Problem statement
Look below for lines that hold the string "tokenizer" and copy each one.

**** Listed records

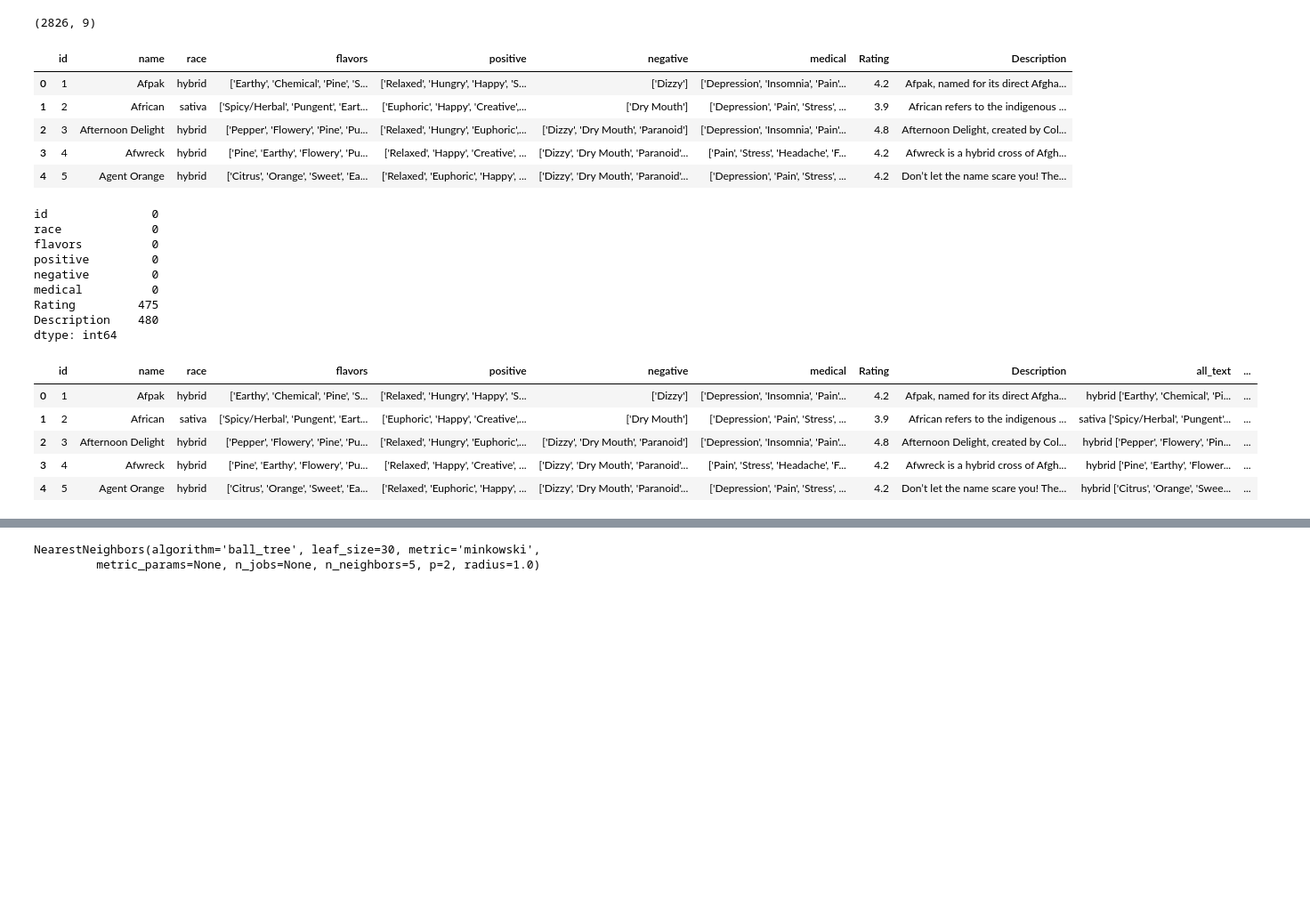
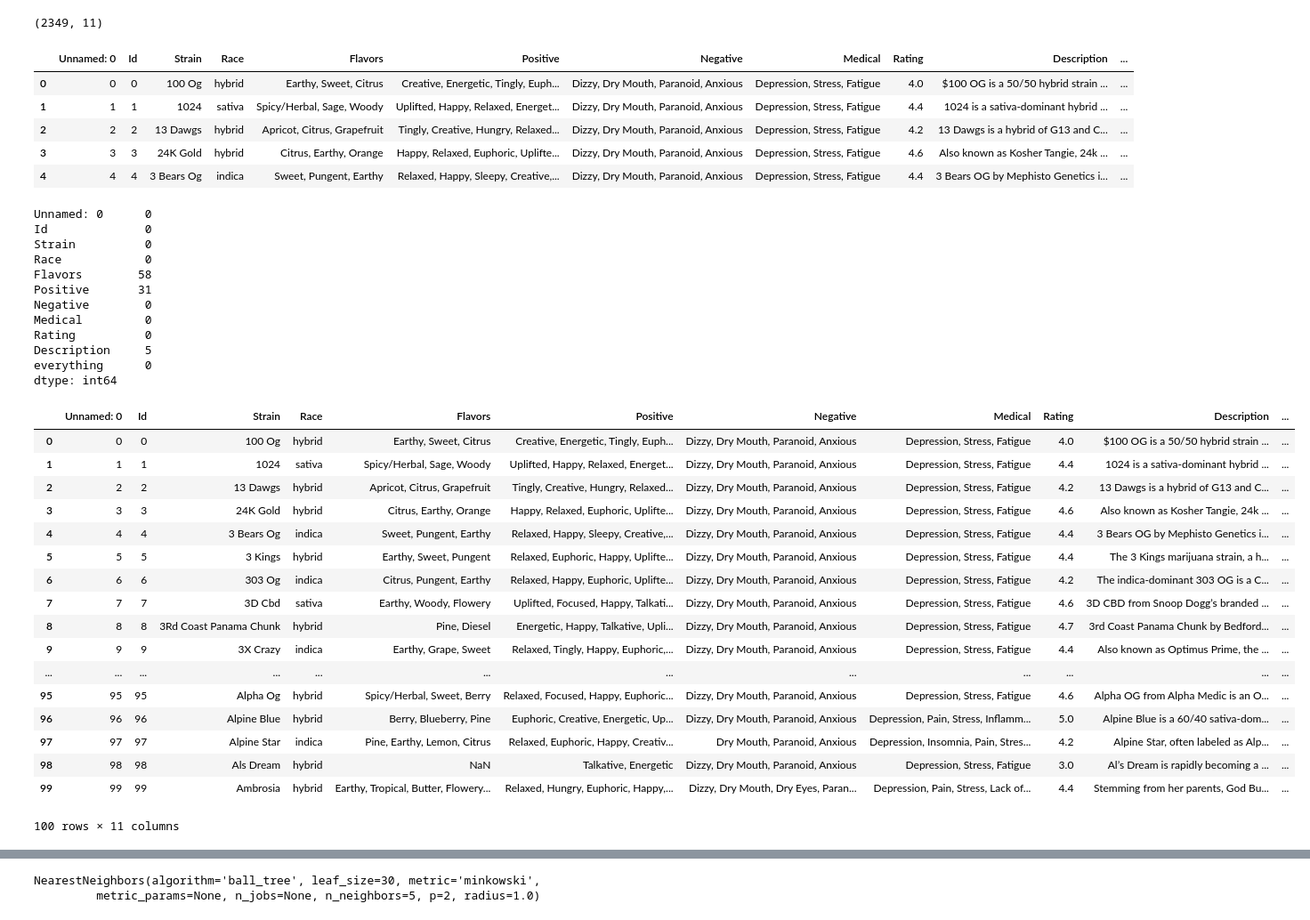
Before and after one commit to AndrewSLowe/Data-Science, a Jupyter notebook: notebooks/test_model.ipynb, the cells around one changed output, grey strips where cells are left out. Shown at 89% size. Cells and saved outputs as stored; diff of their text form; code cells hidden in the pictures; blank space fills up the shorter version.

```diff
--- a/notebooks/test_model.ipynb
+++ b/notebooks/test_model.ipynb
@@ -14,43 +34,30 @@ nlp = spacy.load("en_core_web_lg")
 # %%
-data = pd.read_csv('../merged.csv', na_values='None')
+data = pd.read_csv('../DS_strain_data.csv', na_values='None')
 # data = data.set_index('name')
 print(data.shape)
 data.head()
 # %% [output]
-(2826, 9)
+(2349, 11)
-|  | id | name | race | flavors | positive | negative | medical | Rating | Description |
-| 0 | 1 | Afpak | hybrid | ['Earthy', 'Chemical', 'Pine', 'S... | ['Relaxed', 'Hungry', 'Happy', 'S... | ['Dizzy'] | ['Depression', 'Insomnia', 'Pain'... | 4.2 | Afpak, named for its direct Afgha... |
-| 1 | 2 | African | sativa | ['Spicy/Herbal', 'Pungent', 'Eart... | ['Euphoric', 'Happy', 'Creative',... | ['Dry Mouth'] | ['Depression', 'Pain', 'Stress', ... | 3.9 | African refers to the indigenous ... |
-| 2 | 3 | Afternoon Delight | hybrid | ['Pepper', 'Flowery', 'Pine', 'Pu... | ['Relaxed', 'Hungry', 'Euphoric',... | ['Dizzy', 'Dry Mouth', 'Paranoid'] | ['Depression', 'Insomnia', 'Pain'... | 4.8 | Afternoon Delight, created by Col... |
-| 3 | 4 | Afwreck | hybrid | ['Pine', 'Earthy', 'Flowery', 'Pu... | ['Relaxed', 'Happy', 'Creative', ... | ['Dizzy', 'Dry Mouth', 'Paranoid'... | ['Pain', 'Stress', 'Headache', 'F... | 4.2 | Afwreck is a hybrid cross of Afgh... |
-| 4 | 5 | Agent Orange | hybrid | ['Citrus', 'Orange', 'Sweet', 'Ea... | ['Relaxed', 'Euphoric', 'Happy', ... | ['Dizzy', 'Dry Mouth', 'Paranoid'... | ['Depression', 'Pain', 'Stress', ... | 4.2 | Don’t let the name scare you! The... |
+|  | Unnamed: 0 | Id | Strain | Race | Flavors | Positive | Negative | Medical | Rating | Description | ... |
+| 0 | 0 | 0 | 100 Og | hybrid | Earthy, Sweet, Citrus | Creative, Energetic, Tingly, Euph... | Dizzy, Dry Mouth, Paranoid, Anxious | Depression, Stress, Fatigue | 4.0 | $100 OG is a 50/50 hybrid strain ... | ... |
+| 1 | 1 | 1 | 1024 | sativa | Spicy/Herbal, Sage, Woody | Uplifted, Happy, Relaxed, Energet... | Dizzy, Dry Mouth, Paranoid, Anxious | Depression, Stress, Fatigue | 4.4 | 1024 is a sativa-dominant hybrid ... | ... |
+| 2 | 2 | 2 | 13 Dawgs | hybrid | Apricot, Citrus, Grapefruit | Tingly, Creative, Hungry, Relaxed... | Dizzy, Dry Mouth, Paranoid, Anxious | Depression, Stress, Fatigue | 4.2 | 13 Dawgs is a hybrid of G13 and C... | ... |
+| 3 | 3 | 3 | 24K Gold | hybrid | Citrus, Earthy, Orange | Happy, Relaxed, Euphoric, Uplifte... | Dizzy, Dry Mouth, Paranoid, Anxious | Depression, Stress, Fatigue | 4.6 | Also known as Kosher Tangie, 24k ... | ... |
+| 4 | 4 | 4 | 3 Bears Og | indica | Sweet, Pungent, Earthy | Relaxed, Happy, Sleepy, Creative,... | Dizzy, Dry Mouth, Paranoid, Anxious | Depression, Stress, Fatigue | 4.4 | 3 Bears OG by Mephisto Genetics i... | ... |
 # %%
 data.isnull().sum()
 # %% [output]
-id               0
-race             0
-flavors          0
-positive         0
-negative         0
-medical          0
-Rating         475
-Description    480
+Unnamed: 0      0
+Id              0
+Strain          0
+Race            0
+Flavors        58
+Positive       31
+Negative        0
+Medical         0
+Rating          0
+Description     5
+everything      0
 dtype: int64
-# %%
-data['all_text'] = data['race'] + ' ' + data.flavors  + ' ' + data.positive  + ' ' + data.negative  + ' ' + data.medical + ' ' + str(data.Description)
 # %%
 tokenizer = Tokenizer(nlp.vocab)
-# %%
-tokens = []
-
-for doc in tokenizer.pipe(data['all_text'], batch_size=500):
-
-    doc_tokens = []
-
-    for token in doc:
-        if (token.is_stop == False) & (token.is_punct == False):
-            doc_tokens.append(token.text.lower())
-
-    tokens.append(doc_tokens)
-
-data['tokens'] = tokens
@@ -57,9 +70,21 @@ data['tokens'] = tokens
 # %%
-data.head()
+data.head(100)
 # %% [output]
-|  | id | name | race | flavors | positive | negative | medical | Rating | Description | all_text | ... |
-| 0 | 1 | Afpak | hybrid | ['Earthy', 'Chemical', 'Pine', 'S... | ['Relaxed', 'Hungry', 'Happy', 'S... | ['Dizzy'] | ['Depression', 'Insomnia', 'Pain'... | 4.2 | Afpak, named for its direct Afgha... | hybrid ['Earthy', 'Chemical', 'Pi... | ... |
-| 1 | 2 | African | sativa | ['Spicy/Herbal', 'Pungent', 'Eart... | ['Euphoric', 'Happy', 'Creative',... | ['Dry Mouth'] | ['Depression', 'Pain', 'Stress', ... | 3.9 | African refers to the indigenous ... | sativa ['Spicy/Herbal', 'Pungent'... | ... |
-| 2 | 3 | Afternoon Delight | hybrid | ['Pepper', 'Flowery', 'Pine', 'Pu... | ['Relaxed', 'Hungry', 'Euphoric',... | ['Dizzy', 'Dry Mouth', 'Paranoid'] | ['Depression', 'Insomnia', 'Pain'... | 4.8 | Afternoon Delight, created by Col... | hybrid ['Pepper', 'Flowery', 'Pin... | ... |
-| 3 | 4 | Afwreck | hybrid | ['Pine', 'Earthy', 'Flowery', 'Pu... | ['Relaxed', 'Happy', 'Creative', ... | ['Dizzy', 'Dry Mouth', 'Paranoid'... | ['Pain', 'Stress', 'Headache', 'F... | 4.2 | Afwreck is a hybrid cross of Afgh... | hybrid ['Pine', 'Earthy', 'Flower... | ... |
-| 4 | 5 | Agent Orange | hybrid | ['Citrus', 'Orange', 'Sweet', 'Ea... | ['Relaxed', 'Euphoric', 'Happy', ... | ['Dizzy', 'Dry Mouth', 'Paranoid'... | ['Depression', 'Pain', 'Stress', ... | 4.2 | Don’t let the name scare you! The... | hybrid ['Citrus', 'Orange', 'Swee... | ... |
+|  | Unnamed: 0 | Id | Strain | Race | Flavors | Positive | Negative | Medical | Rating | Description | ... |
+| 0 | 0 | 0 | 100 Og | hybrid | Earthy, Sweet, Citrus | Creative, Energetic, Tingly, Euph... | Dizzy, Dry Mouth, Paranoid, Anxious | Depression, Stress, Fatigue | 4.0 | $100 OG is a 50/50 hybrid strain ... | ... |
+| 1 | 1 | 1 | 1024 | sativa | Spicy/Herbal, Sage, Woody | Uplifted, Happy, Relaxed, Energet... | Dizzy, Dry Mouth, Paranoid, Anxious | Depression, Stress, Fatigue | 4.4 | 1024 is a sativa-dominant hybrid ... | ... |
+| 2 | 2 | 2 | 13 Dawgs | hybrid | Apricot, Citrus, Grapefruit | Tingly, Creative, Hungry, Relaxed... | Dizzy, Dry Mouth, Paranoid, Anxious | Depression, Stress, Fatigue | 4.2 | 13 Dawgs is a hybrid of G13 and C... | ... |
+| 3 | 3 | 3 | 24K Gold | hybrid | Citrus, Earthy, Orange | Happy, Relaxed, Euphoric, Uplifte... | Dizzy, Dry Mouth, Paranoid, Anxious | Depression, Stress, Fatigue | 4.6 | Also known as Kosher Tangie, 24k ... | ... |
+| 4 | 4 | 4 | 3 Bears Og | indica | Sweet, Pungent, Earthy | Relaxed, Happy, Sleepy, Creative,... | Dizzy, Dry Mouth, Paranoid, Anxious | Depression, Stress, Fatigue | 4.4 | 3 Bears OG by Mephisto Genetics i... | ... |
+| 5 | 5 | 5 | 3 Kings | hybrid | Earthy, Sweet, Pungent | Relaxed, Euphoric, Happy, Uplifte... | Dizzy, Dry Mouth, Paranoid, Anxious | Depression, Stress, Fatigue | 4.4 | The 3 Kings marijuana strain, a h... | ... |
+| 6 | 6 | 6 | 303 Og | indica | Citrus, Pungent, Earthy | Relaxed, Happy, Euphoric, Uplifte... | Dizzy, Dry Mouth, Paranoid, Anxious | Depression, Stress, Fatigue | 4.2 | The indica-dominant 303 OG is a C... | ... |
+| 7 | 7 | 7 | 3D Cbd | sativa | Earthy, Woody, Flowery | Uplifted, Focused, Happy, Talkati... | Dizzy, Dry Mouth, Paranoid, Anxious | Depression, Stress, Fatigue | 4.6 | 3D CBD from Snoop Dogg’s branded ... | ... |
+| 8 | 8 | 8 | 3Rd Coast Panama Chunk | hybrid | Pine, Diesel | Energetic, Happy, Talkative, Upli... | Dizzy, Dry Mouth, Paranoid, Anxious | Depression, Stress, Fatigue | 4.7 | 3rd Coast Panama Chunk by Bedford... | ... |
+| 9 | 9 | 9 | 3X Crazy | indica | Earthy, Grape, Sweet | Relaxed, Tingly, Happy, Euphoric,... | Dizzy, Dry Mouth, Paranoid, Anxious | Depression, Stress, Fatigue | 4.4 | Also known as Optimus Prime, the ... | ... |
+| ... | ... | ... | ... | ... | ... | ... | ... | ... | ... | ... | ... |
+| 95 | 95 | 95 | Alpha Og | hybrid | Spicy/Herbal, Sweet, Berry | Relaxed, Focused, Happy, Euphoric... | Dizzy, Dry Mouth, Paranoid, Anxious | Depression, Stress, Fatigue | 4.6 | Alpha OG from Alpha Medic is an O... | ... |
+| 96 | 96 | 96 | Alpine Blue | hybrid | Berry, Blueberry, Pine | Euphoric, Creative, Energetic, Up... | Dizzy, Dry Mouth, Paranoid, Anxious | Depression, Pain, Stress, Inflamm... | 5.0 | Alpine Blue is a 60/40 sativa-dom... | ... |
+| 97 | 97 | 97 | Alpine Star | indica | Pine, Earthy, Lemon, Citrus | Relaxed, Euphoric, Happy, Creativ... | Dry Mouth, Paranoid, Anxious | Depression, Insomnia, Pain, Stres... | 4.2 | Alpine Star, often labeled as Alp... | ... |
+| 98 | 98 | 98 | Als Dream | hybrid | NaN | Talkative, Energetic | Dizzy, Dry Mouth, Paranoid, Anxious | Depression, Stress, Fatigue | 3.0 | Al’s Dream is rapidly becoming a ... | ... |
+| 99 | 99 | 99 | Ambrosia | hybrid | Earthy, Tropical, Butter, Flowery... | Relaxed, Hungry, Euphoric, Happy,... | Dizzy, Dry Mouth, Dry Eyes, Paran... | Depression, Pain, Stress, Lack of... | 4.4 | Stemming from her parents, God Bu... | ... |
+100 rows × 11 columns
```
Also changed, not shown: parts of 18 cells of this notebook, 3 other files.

********

Result
 tokenizer = Tokenizer(nlp.vocab)
-for doc in tokenizer.pipe(data['all_text'], batch_size=500):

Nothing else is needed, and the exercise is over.